A riveting exploration of the brilliant, combative, and controversial “Father of the Nuclear Navy”
Known as the “Father of the Nuclear Navy,” Admiral Hyman George Rickover (1899–1986) remains an almost mythical figure in the United States Navy. A brilliant engineer with a ferocious will and combative personality, he oversaw the invention of the world’s first practical nuclear power reactor. As important as the transition from sail to steam, his development of nuclear-propelled submarines and ships transformed naval power and Cold War strategy. They still influence world affairs today.
His disdain for naval regulations, indifference to the chain of command, and harsh, insulting language earned him enemies in the navy, but his achievements won him powerful friends in Congress and the White House. A Jew born in a Polish shtetl, Rickover ultimately became the longest-serving U.S. military officer in history.
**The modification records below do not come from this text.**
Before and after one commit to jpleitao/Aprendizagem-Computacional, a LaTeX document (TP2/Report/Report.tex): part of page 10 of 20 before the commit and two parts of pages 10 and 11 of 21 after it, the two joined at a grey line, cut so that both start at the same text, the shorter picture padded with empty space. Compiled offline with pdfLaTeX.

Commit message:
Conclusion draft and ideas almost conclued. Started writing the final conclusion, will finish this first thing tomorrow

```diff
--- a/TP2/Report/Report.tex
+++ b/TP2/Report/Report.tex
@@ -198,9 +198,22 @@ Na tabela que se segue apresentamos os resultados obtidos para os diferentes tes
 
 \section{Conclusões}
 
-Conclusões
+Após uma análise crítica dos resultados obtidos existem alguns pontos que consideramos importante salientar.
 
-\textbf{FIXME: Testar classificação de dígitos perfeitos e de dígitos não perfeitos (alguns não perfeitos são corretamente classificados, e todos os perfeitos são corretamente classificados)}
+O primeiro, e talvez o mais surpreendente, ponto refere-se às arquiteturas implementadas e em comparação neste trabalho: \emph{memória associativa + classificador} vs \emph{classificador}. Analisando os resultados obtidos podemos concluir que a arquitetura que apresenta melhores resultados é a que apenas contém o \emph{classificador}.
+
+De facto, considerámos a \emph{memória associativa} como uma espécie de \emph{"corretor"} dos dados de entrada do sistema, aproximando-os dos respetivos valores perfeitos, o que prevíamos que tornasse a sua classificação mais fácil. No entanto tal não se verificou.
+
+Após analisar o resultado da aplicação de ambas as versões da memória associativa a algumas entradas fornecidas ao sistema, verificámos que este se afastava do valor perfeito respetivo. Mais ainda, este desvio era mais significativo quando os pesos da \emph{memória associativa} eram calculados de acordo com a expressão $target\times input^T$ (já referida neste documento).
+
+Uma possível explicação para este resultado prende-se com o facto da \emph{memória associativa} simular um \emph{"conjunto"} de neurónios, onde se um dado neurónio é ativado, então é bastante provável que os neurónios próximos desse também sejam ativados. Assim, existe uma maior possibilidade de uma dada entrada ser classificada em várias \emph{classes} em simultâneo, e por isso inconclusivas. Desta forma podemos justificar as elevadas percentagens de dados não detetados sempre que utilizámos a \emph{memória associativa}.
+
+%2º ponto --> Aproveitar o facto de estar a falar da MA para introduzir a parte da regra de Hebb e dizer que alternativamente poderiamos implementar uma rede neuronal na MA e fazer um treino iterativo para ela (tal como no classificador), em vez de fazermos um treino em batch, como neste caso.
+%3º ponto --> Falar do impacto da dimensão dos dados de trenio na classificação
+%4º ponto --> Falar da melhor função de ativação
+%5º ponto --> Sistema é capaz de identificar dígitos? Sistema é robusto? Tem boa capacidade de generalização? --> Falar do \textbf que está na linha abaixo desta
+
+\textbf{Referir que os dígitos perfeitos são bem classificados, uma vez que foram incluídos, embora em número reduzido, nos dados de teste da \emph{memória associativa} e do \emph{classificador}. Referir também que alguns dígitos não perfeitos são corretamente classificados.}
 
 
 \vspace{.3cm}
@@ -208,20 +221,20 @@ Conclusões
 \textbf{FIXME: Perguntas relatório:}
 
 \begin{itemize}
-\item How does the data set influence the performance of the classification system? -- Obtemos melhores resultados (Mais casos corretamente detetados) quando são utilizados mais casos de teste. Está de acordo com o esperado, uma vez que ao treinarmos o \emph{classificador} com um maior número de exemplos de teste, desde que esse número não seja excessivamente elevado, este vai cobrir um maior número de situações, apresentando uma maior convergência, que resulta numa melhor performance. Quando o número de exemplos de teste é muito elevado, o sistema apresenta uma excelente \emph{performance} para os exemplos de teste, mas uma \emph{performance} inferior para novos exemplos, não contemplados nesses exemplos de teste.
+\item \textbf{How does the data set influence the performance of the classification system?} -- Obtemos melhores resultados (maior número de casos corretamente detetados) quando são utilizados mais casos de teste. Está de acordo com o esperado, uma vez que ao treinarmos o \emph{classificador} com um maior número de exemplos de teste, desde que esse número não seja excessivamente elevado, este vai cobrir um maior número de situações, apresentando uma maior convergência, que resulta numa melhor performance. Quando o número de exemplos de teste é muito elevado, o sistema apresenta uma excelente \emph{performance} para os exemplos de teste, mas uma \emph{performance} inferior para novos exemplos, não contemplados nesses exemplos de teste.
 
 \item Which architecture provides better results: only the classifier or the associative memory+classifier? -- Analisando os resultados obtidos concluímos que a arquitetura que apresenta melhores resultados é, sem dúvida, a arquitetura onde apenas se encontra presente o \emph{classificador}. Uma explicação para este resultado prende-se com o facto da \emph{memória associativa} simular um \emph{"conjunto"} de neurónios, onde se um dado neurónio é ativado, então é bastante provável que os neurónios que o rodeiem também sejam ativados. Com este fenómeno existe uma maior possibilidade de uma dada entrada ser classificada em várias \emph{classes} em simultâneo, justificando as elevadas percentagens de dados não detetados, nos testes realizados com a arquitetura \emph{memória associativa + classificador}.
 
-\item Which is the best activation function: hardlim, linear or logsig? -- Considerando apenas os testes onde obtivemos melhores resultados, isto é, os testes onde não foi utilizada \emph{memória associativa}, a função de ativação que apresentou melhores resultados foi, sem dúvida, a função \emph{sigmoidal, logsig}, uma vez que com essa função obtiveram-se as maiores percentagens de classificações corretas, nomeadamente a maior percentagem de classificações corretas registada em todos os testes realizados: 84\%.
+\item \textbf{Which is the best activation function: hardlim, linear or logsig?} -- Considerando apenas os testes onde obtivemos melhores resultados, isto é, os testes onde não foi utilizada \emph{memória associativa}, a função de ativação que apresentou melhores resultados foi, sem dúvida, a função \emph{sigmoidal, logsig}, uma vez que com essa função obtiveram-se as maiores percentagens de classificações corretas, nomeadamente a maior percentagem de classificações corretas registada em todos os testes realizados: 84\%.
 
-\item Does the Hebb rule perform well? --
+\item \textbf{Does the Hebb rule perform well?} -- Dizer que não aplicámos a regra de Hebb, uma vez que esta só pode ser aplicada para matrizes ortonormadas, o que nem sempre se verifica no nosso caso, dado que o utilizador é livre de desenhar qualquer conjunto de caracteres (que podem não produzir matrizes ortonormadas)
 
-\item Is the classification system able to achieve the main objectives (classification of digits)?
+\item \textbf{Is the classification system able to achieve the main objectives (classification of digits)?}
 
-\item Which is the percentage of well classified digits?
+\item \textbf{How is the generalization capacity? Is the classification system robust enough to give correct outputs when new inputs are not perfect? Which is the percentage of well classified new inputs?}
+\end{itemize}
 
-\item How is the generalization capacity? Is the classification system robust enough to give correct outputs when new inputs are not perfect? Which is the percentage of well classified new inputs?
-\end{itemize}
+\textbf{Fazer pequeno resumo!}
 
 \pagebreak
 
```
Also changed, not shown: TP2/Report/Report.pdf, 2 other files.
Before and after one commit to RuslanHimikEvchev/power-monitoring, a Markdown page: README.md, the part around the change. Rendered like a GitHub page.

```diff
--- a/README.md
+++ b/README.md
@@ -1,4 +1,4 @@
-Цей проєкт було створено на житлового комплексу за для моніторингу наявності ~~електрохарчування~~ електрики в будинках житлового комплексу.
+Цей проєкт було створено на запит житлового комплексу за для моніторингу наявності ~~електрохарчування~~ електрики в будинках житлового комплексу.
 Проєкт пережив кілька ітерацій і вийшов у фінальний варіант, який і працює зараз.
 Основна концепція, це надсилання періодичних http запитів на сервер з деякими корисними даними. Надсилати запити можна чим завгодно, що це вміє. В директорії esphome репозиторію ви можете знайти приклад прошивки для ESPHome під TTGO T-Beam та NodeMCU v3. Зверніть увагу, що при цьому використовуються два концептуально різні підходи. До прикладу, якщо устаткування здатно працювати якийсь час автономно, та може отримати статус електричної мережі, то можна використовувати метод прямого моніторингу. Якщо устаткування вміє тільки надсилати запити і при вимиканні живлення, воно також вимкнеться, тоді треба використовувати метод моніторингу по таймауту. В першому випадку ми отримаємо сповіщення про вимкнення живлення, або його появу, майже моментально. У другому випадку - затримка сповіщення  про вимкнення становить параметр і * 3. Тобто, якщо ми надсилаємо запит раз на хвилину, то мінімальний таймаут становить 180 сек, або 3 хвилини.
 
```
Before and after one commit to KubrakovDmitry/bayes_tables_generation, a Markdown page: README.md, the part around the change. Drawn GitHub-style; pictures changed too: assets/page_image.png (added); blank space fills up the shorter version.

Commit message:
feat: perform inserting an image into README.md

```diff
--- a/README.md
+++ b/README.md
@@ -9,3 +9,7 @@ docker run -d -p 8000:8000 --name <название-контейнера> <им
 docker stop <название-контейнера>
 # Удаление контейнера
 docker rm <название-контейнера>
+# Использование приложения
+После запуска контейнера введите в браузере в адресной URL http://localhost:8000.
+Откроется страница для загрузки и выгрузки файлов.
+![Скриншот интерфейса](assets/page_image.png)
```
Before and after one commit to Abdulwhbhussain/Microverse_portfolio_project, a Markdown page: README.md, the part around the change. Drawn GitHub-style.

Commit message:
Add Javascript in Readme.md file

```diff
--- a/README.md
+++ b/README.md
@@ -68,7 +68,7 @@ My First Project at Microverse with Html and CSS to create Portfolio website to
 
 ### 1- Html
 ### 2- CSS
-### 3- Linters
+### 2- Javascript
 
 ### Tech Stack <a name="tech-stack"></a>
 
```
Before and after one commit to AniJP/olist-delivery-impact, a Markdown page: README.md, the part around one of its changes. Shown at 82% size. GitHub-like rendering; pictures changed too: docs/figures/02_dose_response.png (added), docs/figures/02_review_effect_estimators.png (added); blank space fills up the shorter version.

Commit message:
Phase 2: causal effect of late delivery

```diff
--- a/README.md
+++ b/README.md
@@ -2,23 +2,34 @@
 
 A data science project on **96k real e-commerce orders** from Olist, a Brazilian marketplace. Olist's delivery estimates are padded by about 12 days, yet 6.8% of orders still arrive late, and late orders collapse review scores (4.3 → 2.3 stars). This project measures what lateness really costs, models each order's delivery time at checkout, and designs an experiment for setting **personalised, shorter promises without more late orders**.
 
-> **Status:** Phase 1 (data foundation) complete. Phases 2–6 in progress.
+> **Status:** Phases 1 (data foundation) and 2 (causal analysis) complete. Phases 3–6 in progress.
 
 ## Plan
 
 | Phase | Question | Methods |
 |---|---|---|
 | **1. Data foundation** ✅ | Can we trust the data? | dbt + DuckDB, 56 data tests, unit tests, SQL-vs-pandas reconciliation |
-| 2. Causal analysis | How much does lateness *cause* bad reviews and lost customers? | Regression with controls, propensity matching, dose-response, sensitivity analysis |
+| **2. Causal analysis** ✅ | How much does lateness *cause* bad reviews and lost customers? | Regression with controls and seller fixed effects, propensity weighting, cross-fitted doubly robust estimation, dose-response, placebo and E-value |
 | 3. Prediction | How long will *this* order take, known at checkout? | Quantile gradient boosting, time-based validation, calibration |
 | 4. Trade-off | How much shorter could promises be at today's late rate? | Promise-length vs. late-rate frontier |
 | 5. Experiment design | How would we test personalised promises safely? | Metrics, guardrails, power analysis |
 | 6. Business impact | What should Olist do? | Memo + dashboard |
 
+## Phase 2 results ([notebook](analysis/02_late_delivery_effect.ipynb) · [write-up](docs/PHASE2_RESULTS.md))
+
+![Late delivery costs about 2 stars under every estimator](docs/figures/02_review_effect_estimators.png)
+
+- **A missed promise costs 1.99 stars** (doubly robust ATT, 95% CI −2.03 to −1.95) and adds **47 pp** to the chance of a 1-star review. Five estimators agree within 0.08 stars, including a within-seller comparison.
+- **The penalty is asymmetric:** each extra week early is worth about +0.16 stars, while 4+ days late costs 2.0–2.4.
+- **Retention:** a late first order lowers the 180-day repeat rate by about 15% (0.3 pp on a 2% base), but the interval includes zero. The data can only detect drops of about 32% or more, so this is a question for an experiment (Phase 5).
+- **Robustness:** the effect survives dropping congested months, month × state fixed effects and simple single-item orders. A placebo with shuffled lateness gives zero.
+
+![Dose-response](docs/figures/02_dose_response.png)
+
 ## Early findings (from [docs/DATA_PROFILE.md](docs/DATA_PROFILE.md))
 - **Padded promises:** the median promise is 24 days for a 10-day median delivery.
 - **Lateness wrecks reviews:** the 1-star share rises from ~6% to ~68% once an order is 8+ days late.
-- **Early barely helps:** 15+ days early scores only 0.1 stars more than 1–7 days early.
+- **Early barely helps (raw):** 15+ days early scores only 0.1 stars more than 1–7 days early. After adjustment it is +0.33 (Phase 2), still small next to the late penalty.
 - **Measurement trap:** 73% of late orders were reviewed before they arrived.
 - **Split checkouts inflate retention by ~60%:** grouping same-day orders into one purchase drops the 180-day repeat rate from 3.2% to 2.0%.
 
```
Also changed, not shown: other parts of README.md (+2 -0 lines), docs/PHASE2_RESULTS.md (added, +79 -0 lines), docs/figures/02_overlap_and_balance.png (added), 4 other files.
In this exciting new biography, historian Marc Wortman explores the constant conflict Rickover faced and provoked, tracing how he revolutionized the navy and Cold War strategy.